- [RECORDS FOR THIS EXERCISE]
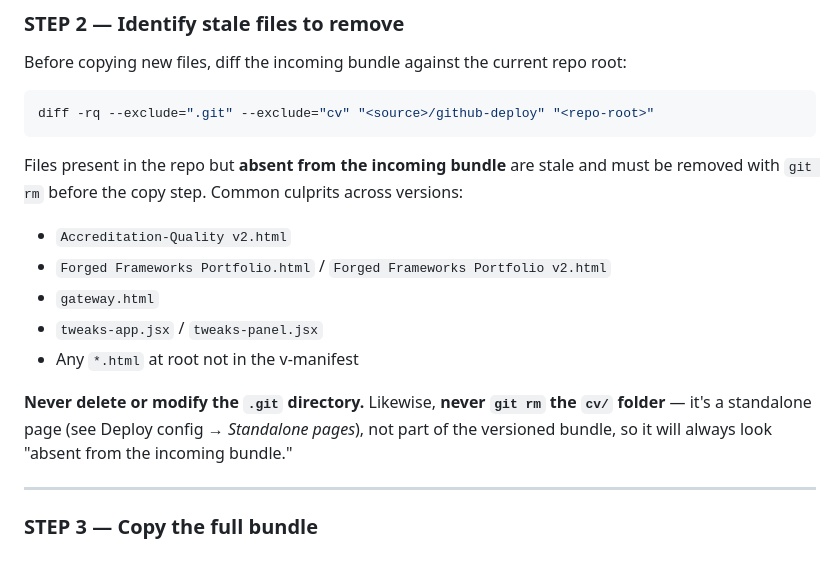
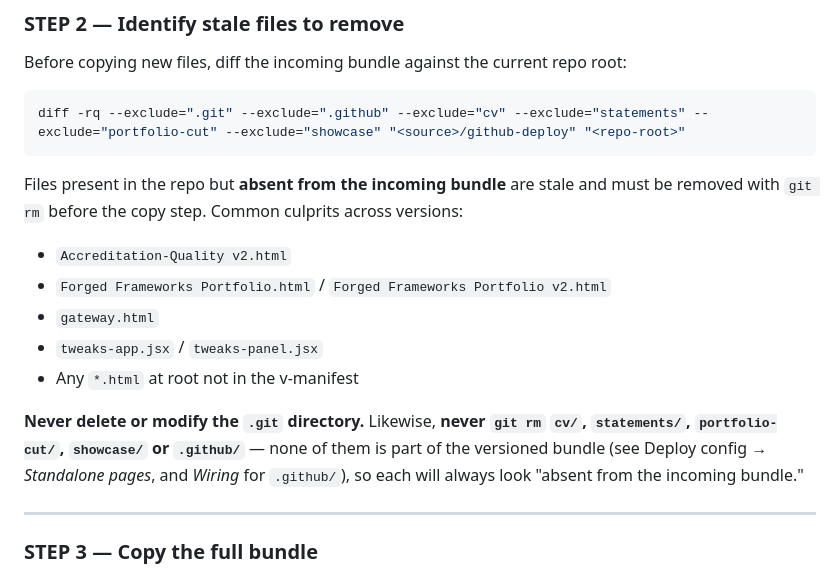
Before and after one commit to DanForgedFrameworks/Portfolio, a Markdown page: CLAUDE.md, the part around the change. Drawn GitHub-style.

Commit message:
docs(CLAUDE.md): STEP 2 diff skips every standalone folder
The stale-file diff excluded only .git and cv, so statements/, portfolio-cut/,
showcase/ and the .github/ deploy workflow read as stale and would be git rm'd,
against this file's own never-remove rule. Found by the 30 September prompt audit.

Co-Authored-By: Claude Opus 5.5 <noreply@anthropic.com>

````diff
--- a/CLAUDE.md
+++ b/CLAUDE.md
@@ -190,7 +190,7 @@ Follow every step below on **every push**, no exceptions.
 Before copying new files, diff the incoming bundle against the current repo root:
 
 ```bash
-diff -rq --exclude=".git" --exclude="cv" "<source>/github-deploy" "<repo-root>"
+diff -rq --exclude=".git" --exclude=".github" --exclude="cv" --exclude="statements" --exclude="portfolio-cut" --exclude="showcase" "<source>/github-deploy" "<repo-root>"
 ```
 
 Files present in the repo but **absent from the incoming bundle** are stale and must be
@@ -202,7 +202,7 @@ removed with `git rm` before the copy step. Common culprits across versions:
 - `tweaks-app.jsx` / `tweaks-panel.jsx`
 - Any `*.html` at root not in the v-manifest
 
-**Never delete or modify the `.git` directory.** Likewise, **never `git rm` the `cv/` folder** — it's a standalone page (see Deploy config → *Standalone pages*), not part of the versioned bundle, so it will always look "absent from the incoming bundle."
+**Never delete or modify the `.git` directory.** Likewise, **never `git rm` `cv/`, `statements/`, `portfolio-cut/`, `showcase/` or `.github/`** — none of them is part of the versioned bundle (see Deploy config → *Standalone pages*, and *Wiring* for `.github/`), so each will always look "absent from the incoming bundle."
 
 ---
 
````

- [YOUR TASK] No picture belongs in the answer, but every word of the records above does, exactly as given.

- [WRITTEN RESPONSE]
Before and after one commit to DanForgedFrameworks/Portfolio, a Markdown page: CLAUDE.md, the part around the change. Drawn GitHub-style.

Commit message:
docs(CLAUDE.md): STEP 2 diff skips every standalone folder
The stale-file diff excluded only .git and cv, so statements/, portfolio-cut/,
showcase/ and the .github/ deploy workflow read as stale and would be git rm'd,
against this file's own never-remove rule. Found by the 30 September prompt audit.

Co-Authored-By: Claude Opus 5.5 <noreply@anthropic.com>

````diff
--- a/CLAUDE.md
+++ b/CLAUDE.md
@@ -190,7 +190,7 @@ Follow every step below on **every push**, no exceptions.
 Before copying new files, diff the incoming bundle against the current repo root:
 
 ```bash
-diff -rq --exclude=".git" --exclude="cv" "<source>/github-deploy" "<repo-root>"
+diff -rq --exclude=".git" --exclude=".github" --exclude="cv" --exclude="statements" --exclude="portfolio-cut" --exclude="showcase" "<source>/github-deploy" "<repo-root>"
 ```
 
 Files present in the repo but **absent from the incoming bundle** are stale and must be
@@ -202,7 +202,7 @@ removed with `git rm` before the copy step. Common culprits across versions:
 - `tweaks-app.jsx` / `tweaks-panel.jsx`
 - Any `*.html` at root not in the v-manifest
 
-**Never delete or modify the `.git` directory.** Likewise, **never `git rm` the `cv/` folder** — it's a standalone page (see Deploy config → *Standalone pages*), not part of the versioned bundle, so it will always look "absent from the incoming bundle."
+**Never delete or modify the `.git` directory.** Likewise, **never `git rm` `cv/`, `statements/`, `portfolio-cut/`, `showcase/` or `.github/`** — none of them is part of the versioned bundle (see Deploy config → *Standalone pages*, and *Wiring* for `.github/`), so each will always look "absent from the incoming bundle."
 
 ---
 
````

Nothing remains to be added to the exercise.